Lowell Stanley Injury Lawyers Blog

New Plan Aims to Eradicate Nursing Home Abuse and Negligence in the U.S.

by Keith Adkins | August 11th, 2014

When our loved ones are unable to care for themselves, using a home care provider or nursing home’s services may be the best way to ensure they receive the medical attention they need. On the other hand, nursing home abuse rates are through the roof.

The National Center for Elder Abuse reports that as many as 1 in 3 nursing home residents will become victims of abuse or negligence. Experts are quick to point out this estimate may be on the low end though, considering a large number of cases may go unreported.

Officials are hoping to curb the number of elderly patients who are harmed each year by creating a new plan to address the problem.

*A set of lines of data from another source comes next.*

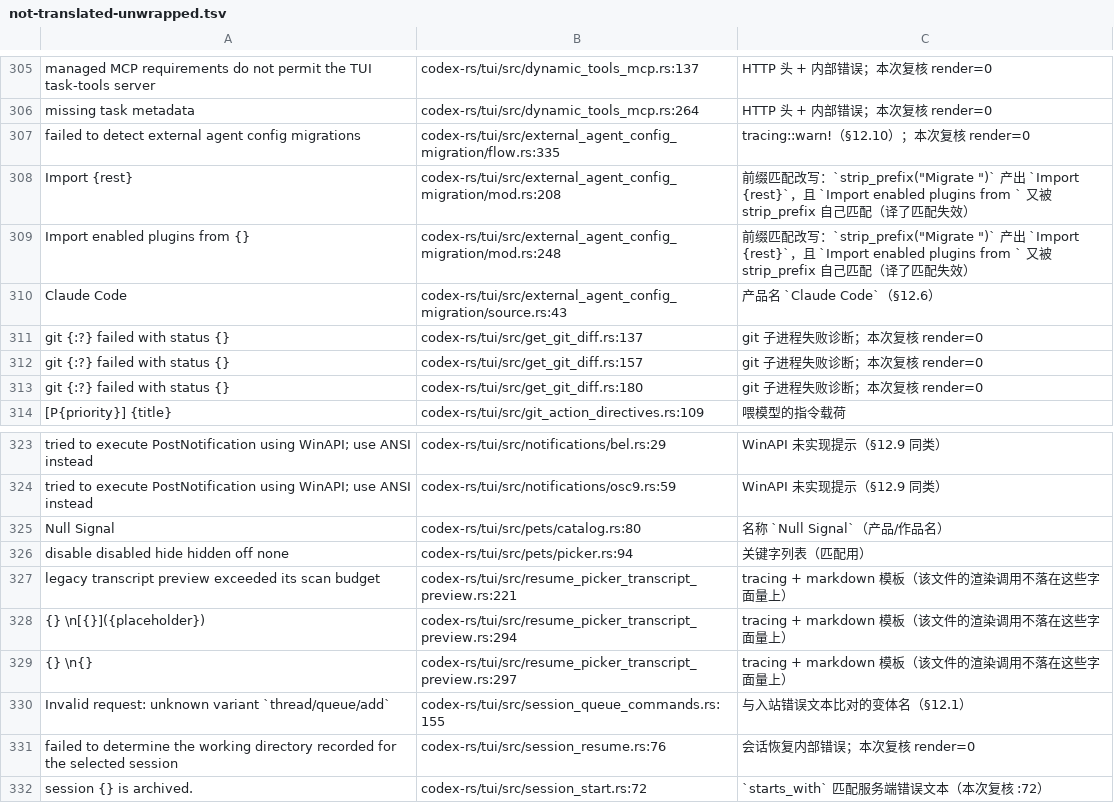
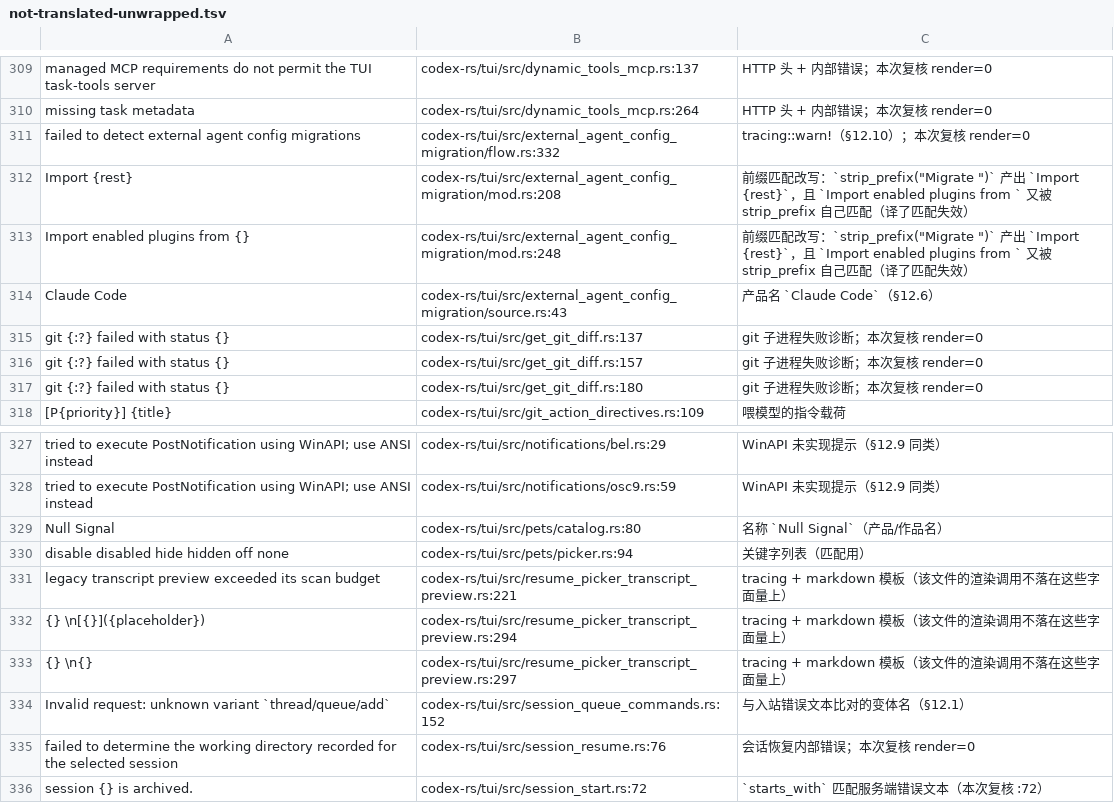
Before and after one commit to clearnature/codex, a TSV file: codex-rs/i18n/not-translated-unwrapped.tsv, drawn as a sheet; only a part is shown, gaps mark what is left out; the diff covers the shown part only.

```diff
--- a/codex-rs/i18n/not-translated-unwrapped.tsv
+++ b/codex-rs/i18n/not-translated-unwrapped.tsv
@@ -306,3 +310,3 @@ managed MCP requirements do not permit the TUI task-tools server	codex-rs/tui/sr
 missing task metadata	codex-rs/tui/src/dynamic_tools_mcp.rs:264	HTTP 头 + 内部错误；本次复核 render=0
-failed to detect external agent config migrations	codex-rs/tui/src/external_agent_config_migration/flow.rs:335	tracing::warn!（§12.10）；本次复核 render=0
+failed to detect external agent config migrations	codex-rs/tui/src/external_agent_config_migration/flow.rs:332	tracing::warn!（§12.10）；本次复核 render=0
 Import {rest}	codex-rs/tui/src/external_agent_config_migration/mod.rs:208	前缀匹配改写：`strip_prefix("Migrate ")` 产出 `Import {rest}`，且 `Import enabled plugins from ` 又被 strip_prefix 自己匹配（译了匹配失效）
@@ -329,3 +333,3 @@ legacy transcript preview exceeded its scan budget	codex-rs/tui/src/resume_picke
 {}  \n{}	codex-rs/tui/src/resume_picker_transcript_preview.rs:297	tracing + markdown 模板（该文件的渲染调用不落在这些字面量上）
-Invalid request: unknown variant `thread/queue/add`	codex-rs/tui/src/session_queue_commands.rs:155	与入站错误文本比对的变体名（§12.1）
+Invalid request: unknown variant `thread/queue/add`	codex-rs/tui/src/session_queue_commands.rs:152	与入站错误文本比对的变体名（§12.1）
 failed to determine the working directory recorded for the selected session	codex-rs/tui/src/session_resume.rs:76	会话恢复内部错误；本次复核 render=0
```
Also changed, not shown: 9 added rows and 23 edited cells elsewhere in this file, 2 other files.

The Elder Justice Roadmap lays out five priorities that are key to combating nursing home abuse, and they include:

  1. Awareness- Finding new and innovative ways to educate the public about nursing home abuse through improved policies and research is crucial.
  2. Brain Health- Improving patient brain function through focused research is believed to also have a significant impact on nursing home abuse rates.
  3. Caregiving- Providing better support and training to healthcare workers.
  4. Economics- Pinning down the costs associated with nursing home abuse will also work to dissuade the behavior.
  5. Resources- Investment in resources to support victims of nursing home abuse is important to victims’ recovery.

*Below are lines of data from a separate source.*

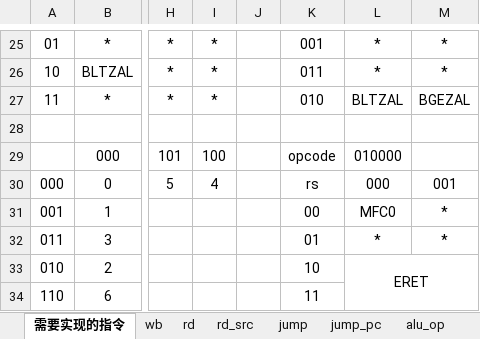
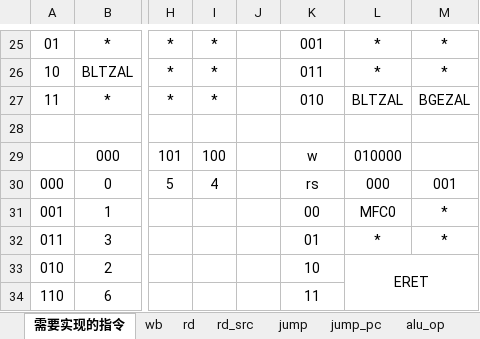
Before and after one commit to huang-jl/LLCL-MIPS, an Excel workbook: doc/信号表.xlsx, sheet 需要实现的指令, drawn as a sheet; only a part is shown, gaps mark what is left out; values as stored, in another font and other column widths than the file's, no borders; the diff names each change by its address in the sheet, - before the commit and + after, or states it on an @@ line.

```diff
--- a/doc/信号表.xlsx (sheet 需要实现的指令)
+++ b/doc/信号表.xlsx (sheet 需要实现的指令)
-K29: opcode
+K29: w
```
Also changed, not shown: sheet wb, other sheet tabs, 6 other files.
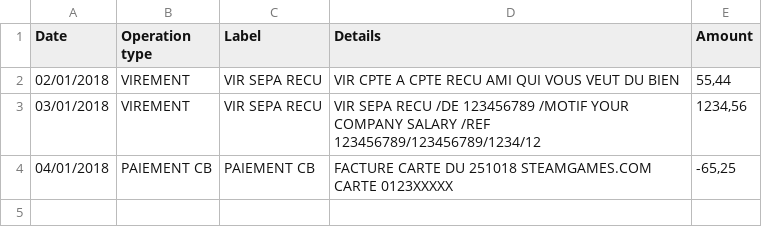
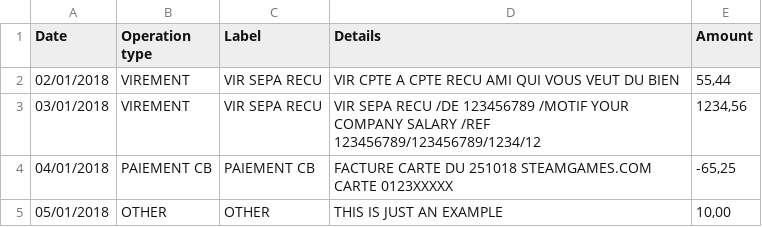
Before and after one commit to Orbitale/Compotes, a CSV file: account_exports/2010-01.csv, drawn as a sheet; the diff names each change by its address in the sheet, - before the commit and + after, or states it on an @@ line.

```diff
--- a/account_exports/2010-01.csv
+++ b/account_exports/2010-01.csv
+row 5: 05/01/2018 | OTHER | OTHER | THIS IS JUST AN EXAMPLE | 10,00
```
Also changed, not shown: 2 other files.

The Norfolk personal injury lawyers with Lowell Stanley Injury Lawyers are hopeful these changes will successfully bring an end to nursing home abuse in the Commonwealth of Virginia.

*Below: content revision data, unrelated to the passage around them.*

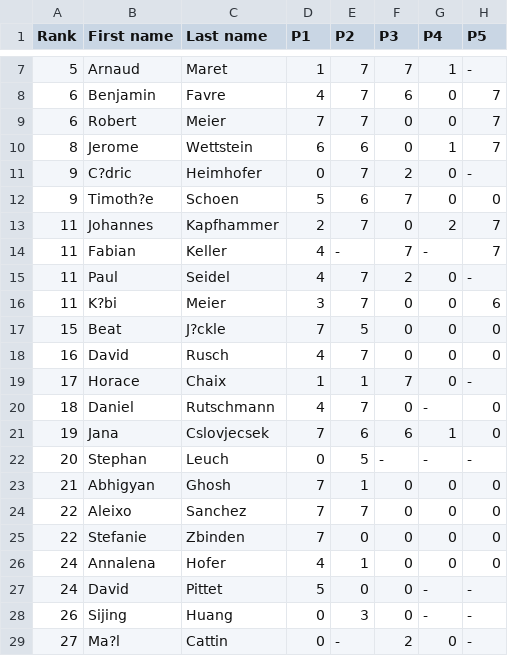
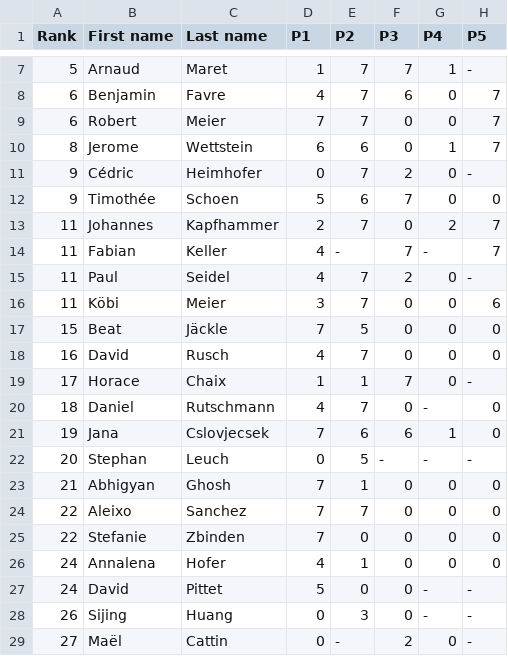
Before and after one commit to imosuisse/imosuisse.github.io, a CSV file: _data/Final Round/2013.csv, drawn as a sheet; only a part is shown, gaps mark what is left out; the diff names each change by its address in the sheet, - before the commit and + after, or states it on an @@ line.

Commit message:
Add/Update _data/Final Round/2013.csv

```diff
--- a/_data/Final Round/2013.csv
+++ b/_data/Final Round/2013.csv
-B11 (First name): C?dric
+B11 (First name): Cédric
-B12 (First name): Timoth?e
+B12 (First name): Timothée
-B16 (First name): K?bi
+B16 (First name): Köbi
-C17 (Last name): J?ckle
+C17 (Last name): Jäckle
-B29 (First name): Ma?l
+B29 (First name): Maël
```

Penalties Increased for Failing to Carry Virginia Workers’ Compensation Coverage

by Keith Adkins | August 4th, 2014

State law requires most employers in the Commonwealth of Virginia to carry an insurance policy that will cover expenses in the event an accident occurs that leaves a worker injured. Unfortunately, many employers attempt to avoid the costs of carrying Virginia workers’ compensation coverage by misclassifying employees on their payroll.

The state is working to address this issue though. In fact, the Virginia Workers’ Compensation Commission just announced it would be increasing the penalties for any company that is caught committing infractions of employment fraud.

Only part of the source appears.